Your instructions ▸ Go through the data that follows and restate each line exactly as it reads.

*** Opening Records provided ***

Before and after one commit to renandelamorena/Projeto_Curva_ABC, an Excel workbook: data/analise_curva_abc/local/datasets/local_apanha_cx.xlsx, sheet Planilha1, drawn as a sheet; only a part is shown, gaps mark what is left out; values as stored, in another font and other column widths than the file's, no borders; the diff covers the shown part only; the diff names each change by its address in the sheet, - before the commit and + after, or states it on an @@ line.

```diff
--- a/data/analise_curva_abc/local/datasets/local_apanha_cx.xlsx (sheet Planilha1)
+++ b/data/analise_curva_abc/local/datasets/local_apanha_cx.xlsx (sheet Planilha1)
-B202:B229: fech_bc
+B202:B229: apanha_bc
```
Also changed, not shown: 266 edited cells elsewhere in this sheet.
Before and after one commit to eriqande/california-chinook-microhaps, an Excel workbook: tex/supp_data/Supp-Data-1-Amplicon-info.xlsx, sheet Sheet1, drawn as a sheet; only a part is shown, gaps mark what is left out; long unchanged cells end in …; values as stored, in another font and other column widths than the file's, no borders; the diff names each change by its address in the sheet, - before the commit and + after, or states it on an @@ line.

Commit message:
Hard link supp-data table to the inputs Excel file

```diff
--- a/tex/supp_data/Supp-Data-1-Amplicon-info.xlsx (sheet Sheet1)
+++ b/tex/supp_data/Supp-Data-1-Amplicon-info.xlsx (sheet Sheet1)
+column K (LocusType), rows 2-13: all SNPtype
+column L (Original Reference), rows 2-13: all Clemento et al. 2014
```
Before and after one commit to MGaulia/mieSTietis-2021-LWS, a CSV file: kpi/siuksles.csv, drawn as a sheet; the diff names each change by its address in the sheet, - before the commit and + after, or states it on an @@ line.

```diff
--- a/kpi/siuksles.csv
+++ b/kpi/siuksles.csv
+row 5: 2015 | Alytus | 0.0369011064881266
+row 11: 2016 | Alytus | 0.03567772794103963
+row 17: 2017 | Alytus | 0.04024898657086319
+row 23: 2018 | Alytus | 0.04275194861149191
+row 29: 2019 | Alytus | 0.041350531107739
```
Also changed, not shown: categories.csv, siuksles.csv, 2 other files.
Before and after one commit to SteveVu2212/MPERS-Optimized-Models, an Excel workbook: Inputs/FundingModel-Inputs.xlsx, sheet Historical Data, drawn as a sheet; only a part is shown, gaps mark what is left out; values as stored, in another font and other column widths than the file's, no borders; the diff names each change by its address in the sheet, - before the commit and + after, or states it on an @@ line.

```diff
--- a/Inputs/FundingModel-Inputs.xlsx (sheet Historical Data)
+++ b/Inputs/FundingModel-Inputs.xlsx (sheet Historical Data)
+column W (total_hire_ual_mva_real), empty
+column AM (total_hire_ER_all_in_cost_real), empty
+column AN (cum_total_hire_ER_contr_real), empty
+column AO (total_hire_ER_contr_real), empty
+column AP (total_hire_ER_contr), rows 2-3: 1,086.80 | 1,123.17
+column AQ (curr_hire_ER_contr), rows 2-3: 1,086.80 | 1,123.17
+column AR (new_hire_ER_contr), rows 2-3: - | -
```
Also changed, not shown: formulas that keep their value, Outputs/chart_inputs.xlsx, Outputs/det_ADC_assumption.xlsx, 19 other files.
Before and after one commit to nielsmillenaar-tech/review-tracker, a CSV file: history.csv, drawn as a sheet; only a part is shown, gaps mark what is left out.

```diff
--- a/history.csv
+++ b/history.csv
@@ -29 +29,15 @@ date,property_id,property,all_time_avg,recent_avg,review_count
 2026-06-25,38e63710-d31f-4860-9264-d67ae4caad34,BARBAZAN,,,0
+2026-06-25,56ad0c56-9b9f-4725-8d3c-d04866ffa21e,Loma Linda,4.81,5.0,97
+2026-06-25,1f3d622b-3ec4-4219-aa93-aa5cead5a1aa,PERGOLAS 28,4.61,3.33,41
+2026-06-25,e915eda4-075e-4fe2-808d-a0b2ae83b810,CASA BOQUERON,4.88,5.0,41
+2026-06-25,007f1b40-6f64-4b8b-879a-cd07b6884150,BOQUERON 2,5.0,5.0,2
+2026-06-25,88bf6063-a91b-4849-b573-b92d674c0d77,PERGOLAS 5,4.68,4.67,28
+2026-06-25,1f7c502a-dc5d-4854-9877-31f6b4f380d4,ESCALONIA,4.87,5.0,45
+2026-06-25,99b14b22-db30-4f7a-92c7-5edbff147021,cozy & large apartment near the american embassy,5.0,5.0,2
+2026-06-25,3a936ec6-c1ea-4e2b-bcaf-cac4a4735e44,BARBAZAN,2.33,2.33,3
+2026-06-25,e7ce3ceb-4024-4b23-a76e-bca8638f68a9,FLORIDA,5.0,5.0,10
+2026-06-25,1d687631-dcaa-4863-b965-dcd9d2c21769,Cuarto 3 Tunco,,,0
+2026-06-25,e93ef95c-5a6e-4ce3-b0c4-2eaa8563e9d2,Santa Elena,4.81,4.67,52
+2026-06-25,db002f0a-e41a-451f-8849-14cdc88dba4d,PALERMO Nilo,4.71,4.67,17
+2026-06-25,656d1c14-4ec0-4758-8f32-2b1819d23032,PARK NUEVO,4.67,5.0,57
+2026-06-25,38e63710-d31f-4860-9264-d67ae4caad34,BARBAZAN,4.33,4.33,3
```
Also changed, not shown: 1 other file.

*** Closing Records provided ***

Task solution ▸
Before and after one commit to renandelamorena/Projeto_Curva_ABC, an Excel workbook: data/analise_curva_abc/local/datasets/local_apanha_cx.xlsx, sheet Planilha1, drawn as a sheet; only a part is shown, gaps mark what is left out; values as stored, in another font and other column widths than the file's, no borders; the diff covers the shown part only; the diff names each change by its address in the sheet, - before the commit and + after, or states it on an @@ line.

```diff
--- a/data/analise_curva_abc/local/datasets/local_apanha_cx.xlsx (sheet Planilha1)
+++ b/data/analise_curva_abc/local/datasets/local_apanha_cx.xlsx (sheet Planilha1)
-B202:B229: fech_bc
+B202:B229: apanha_bc
```
Also changed, not shown: 266 edited cells elsewhere in this sheet.
Before and after one commit to eriqande/california-chinook-microhaps, an Excel workbook: tex/supp_data/Supp-Data-1-Amplicon-info.xlsx, sheet Sheet1, drawn as a sheet; only a part is shown, gaps mark what is left out; long unchanged cells end in …; values as stored, in another font and other column widths than the file's, no borders; the diff names each change by its address in the sheet, - before the commit and + after, or states it on an @@ line.

Commit message:
Hard link supp-data table to the inputs Excel file

```diff
--- a/tex/supp_data/Supp-Data-1-Amplicon-info.xlsx (sheet Sheet1)
+++ b/tex/supp_data/Supp-Data-1-Amplicon-info.xlsx (sheet Sheet1)
+column K (LocusType), rows 2-13: all SNPtype
+column L (Original Reference), rows 2-13: all Clemento et al. 2014
```
Before and after one commit to MGaulia/mieSTietis-2021-LWS, a CSV file: kpi/siuksles.csv, drawn as a sheet; the diff names each change by its address in the sheet, - before the commit and + after, or states it on an @@ line.

```diff
--- a/kpi/siuksles.csv
+++ b/kpi/siuksles.csv
+row 5: 2015 | Alytus | 0.0369011064881266
+row 11: 2016 | Alytus | 0.03567772794103963
+row 17: 2017 | Alytus | 0.04024898657086319
+row 23: 2018 | Alytus | 0.04275194861149191
+row 29: 2019 | Alytus | 0.041350531107739
```
Also changed, not shown: categories.csv, siuksles.csv, 2 other files.
Before and after one commit to SteveVu2212/MPERS-Optimized-Models, an Excel workbook: Inputs/FundingModel-Inputs.xlsx, sheet Historical Data, drawn as a sheet; only a part is shown, gaps mark what is left out; values as stored, in another font and other column widths than the file's, no borders; the diff names each change by its address in the sheet, - before the commit and + after, or states it on an @@ line.

```diff
--- a/Inputs/FundingModel-Inputs.xlsx (sheet Historical Data)
+++ b/Inputs/FundingModel-Inputs.xlsx (sheet Historical Data)
+column W (total_hire_ual_mva_real), empty
+column AM (total_hire_ER_all_in_cost_real), empty
+column AN (cum_total_hire_ER_contr_real), empty
+column AO (total_hire_ER_contr_real), empty
+column AP (total_hire_ER_contr), rows 2-3: 1,086.80 | 1,123.17
+column AQ (curr_hire_ER_contr), rows 2-3: 1,086.80 | 1,123.17
+column AR (new_hire_ER_contr), rows 2-3: - | -
```
Also changed, not shown: formulas that keep their value, Outputs/chart_inputs.xlsx, Outputs/det_ADC_assumption.xlsx, 19 other files.
Before and after one commit to nielsmillenaar-tech/review-tracker, a CSV file: history.csv, drawn as a sheet; only a part is shown, gaps mark what is left out.

```diff
--- a/history.csv
+++ b/history.csv
@@ -29 +29,15 @@ date,property_id,property,all_time_avg,recent_avg,review_count
 2026-06-25,38e63710-d31f-4860-9264-d67ae4caad34,BARBAZAN,,,0
+2026-06-25,56ad0c56-9b9f-4725-8d3c-d04866ffa21e,Loma Linda,4.81,5.0,97
+2026-06-25,1f3d622b-3ec4-4219-aa93-aa5cead5a1aa,PERGOLAS 28,4.61,3.33,41
+2026-06-25,e915eda4-075e-4fe2-808d-a0b2ae83b810,CASA BOQUERON,4.88,5.0,41
+2026-06-25,007f1b40-6f64-4b8b-879a-cd07b6884150,BOQUERON 2,5.0,5.0,2
+2026-06-25,88bf6063-a91b-4849-b573-b92d674c0d77,PERGOLAS 5,4.68,4.67,28
+2026-06-25,1f7c502a-dc5d-4854-9877-31f6b4f380d4,ESCALONIA,4.87,5.0,45
+2026-06-25,99b14b22-db30-4f7a-92c7-5edbff147021,cozy & large apartment near the american embassy,5.0,5.0,2
+2026-06-25,3a936ec6-c1ea-4e2b-bcaf-cac4a4735e44,BARBAZAN,2.33,2.33,3
+2026-06-25,e7ce3ceb-4024-4b23-a76e-bca8638f68a9,FLORIDA,5.0,5.0,10
+2026-06-25,1d687631-dcaa-4863-b965-dcd9d2c21769,Cuarto 3 Tunco,,,0
+2026-06-25,e93ef95c-5a6e-4ce3-b0c4-2eaa8563e9d2,Santa Elena,4.81,4.67,52
+2026-06-25,db002f0a-e41a-451f-8849-14cdc88dba4d,PALERMO Nilo,4.71,4.67,17
+2026-06-25,656d1c14-4ec0-4758-8f32-2b1819d23032,PARK NUEVO,4.67,5.0,57
+2026-06-25,38e63710-d31f-4860-9264-d67ae4caad34,BARBAZAN,4.33,4.33,3
```
Also changed, not shown: 1 other file.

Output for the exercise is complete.